Some years ago, I attended a lecture by Fordham’s noted patristics scholar, Joseph Lienhard, S.J. He spoke on the early Church father, Origen. As I recall, the leitmotif of the presentation was that Origen, in his homilies, stressed to the congregation: “etiam nunc,” today also! The Scripture readings were not merely “once upon a time” – “in illo tempore” – but today!
Richard Smith, a fellow priest of the New York Archdiocese, still fresh from defending his doctoral dissertation on Origen under Lienhard, kindly provided me with this example in Lienhard’s own translation. Origen is preaching on Luke 4, the gospel for this Sunday’s Eucharist, and exclaims:
But when Jesus had read the passage, he rolled up “the scroll, gave it to the servant and sat down. And the eyes of all in the synagogue were fixed on him.” Now too, if you want it, your eyes can be fixed on the Savior in this synagogue, here in this assembly. For, when you direct the principal power of seeing in your heart to wisdom and truth, and to contemplating God’s Only-Begotten, your eyes gaze on Jesus. Blessed is that congregation of which Scripture testifies that “the eyes of all were fixed on him”! How much would I wish that this assembly gave such testimony. I wish that the eyes of all (of catechumens and faithful, of women, men and children) — not the eyes of the body but the eyes of the soul — would gaze upon Jesus. For, when you look to him, your faces will be shining from the light of his gaze.

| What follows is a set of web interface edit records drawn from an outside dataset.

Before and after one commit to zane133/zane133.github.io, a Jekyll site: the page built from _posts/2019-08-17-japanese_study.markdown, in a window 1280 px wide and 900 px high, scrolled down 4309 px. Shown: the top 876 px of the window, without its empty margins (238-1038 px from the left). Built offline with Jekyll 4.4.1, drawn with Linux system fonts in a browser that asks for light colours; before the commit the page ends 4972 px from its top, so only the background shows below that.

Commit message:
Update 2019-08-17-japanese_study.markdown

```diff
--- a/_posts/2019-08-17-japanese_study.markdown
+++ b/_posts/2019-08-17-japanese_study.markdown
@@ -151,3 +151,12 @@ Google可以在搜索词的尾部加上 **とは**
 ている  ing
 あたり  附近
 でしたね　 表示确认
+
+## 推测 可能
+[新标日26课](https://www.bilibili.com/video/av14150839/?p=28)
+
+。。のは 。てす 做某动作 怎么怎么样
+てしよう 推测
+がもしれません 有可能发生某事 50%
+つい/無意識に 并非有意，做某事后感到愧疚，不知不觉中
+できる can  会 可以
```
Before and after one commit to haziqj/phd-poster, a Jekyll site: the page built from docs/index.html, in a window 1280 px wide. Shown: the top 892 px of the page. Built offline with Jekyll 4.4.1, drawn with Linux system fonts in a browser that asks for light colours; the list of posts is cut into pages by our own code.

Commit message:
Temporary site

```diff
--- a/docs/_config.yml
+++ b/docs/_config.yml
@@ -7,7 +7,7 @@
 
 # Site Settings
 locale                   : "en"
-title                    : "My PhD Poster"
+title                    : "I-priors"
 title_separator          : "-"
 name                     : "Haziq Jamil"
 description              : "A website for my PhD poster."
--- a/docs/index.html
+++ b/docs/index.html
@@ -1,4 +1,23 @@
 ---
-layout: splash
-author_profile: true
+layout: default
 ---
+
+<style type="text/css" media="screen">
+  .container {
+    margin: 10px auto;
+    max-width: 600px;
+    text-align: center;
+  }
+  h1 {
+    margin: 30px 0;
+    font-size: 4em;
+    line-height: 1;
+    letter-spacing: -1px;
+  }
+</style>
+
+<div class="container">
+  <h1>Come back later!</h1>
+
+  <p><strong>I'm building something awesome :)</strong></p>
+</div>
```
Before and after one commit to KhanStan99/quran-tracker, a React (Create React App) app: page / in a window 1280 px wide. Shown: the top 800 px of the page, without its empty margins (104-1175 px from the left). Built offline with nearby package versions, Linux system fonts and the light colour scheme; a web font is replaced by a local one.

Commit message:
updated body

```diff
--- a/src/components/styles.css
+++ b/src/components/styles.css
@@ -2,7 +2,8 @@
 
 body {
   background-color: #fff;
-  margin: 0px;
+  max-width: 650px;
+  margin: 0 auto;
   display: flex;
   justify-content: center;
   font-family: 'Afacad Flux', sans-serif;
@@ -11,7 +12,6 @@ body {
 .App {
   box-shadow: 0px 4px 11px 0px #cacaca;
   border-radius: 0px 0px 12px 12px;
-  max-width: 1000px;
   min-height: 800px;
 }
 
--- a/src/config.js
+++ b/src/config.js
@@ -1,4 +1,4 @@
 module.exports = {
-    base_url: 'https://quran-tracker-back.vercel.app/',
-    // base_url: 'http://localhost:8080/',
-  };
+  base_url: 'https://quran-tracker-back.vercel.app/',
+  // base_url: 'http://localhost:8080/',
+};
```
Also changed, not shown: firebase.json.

You will be able to say, “The light of your face, O Lord, has made its mark upon us.” To him is glory and power for ages of ages. Amen.